What is 'Microfinance' ?
- Microfinance, also called microcredit?, is a type of banking service that is provided to unemployed or low-income individuals or groups who otherwise would have no other access to financial services. While institutions participating in the area of microfinance most often provide lending (microloans can range from as small as Rs.100 to as large as Rs.25,000), shivneri banks offer additional services, such as checking and savings accounts, and micro-insurance products; and some even provide financial and business education. Ultimately, the goal of microfinance is to give impoverished people an opportunity to become self-sufficient.
History of Microfinance :
- Microfinance is not a new concept: Small operations have existed since the 18th century. The first occurrence of microlending is attributed to the Irish Loan Fund system, introduced by Jonathan Swift, which sought to improve conditions for impoverished Irish citizens. In its modern form, microfinancing became popular on a large scale in the 1970s. The first organization to receive attention was the Grameen Bank, which was started in 1976 by Muhammad Yunus in Bangladesh. In addition to providing loans to its clients, the Grameen Bank also suggests that its customers subscribe to its "16 Decisions," a basic list of ways that the poor can improve their lives. The "16 Decisions" touch upon a wide variety of subjects ranging from a request to stop the practice of issuing dowries upon a couple's marriage, to keeping drinking water sanitary. In 2006, the Nobel Peace Prize was awarded to both Yunus and the Grameen Bank for their efforts in developing the microfinance system.
Benefits of Microfinance :
- The World Bank estimates that more than 500 million people have directly or indirectly benefited from microfinance-related operations. The International Finance Corporation (IFC), part of the larger World Bank Group, estimates that, as of 2014, more than 130 million people have directly benefited from microfinance-related operations. However, these operations are only available to approximately 20 percent of the three billion people who qualify as among the world’s poor. In addition to providing microfinancing options, the IFC has helped establish or improve credit reporting bureaus in 30 developing nations. It has also advocated for adding relevant laws in 33 countries that govern financial activities.
- The benefits of microfinance extend beyond the direct effects of giving people a source for capital. Entrepreneurs who create successful businesses, in turn create jobs, trade, and overall economic improvement within a community.
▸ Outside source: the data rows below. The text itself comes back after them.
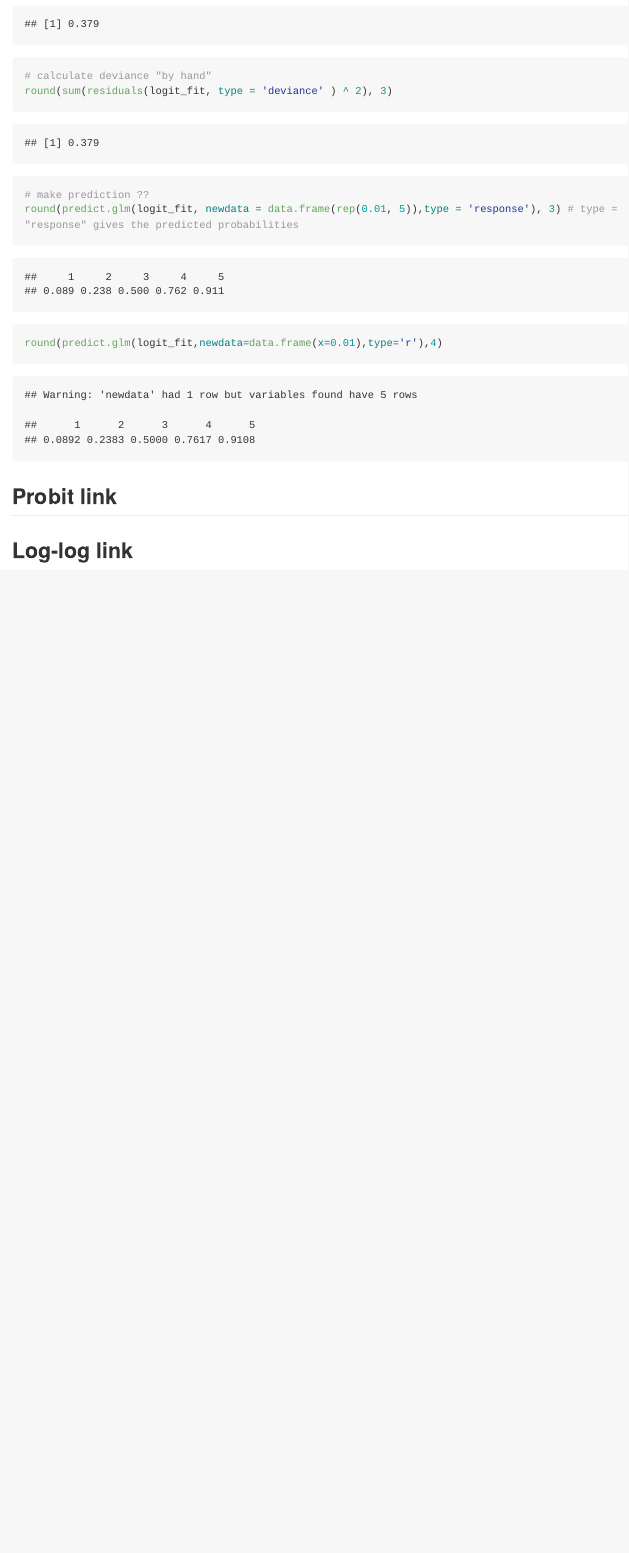
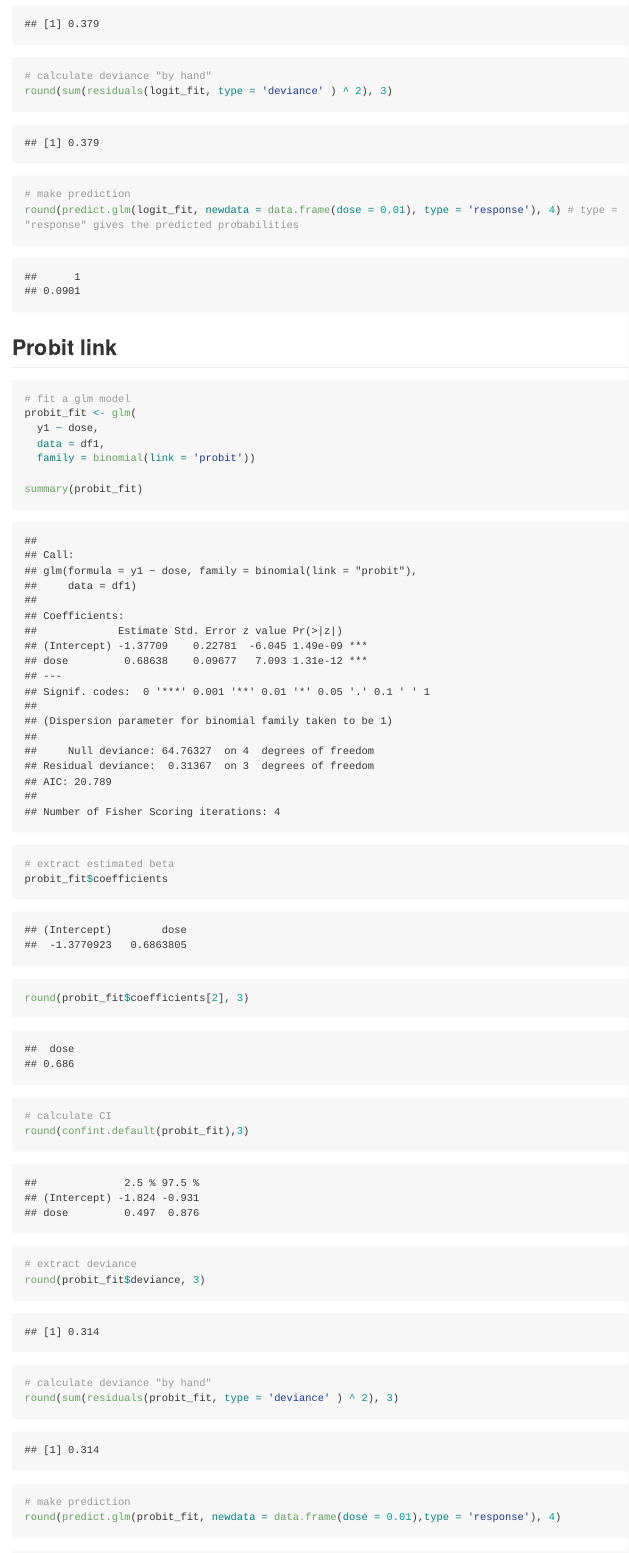
Before and after one commit to RuilianZ/bm2_hw2, an R Markdown document (bm2_hw2.Rmd): the page in a window 1100 px wide, from 1960 px down before the commit and from 1740 px down after it, so that both start at the same text. Rendered offline with R 4.5, knitr and Pandoc, with nearby package versions; long lines of code are wrapped.

Commit message:
problem1 a

````diff
--- a/bm2_hw2.Rmd
+++ b/bm2_hw2.Rmd
@@ -46,12 +45,34 @@ round(logit_fit$deviance, 3)
 # calculate deviance "by hand"
 round(sum(residuals(logit_fit, type = 'deviance' ) ^ 2), 3)
 
-# make prediction ??
-round(predict.glm(logit_fit, newdata = data.frame(rep(0.01, 5)),type = 'response'), 3) # type = "response" gives the predicted probabilities
-
-round(predict.glm(logit_fit,newdata=data.frame(x=0.01),type='r'),4)
+# make prediction
+round(predict.glm(logit_fit, newdata = data.frame(dose = 0.01), type = 'response'), 4) # type = "response" gives the predicted probabilities
 ```
 
 
 ## Probit link
 
+```{r}
+# fit a glm model
+probit_fit <- glm(
+  y1 ~ dose,
+  data = df1,
+  family = binomial(link = 'probit'))
+
+summary(probit_fit)
+
+# extract estimated beta
+probit_fit$coefficients
+round(probit_fit$coefficients[2], 3)
+
+# calculate CI
+round(confint.default(probit_fit),3)
+
+# extract deviance
+round(probit_fit$deviance, 3)
+
+# calculate deviance "by hand"
+round(sum(residuals(probit_fit, type = 'deviance' ) ^ 2), 3)
+
+# make prediction
+round(predict.glm(probit_fit, newdata = data.frame(dose = 0.01),type = 'response'), 4)
````
Also changed, not shown: bm2_hw2.md, bm2_hw2.Rmd (40 more changed lines).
Empowering women in particular, as many microfinance organizations do, may lead to more stability and prosperity for families.
Each independent living by starting your home-based business with Shivneri banks varied micro loans- and contribute to additional income for your family. You can now invest in many more income-generating activities by accessing timely funds.
Create an additional source of income for your family starting a co-owned, Co-run business with other aspiring women, financed by our micro loan. You can now access group capital at your doorsteps and repay it conveniently with your other group members.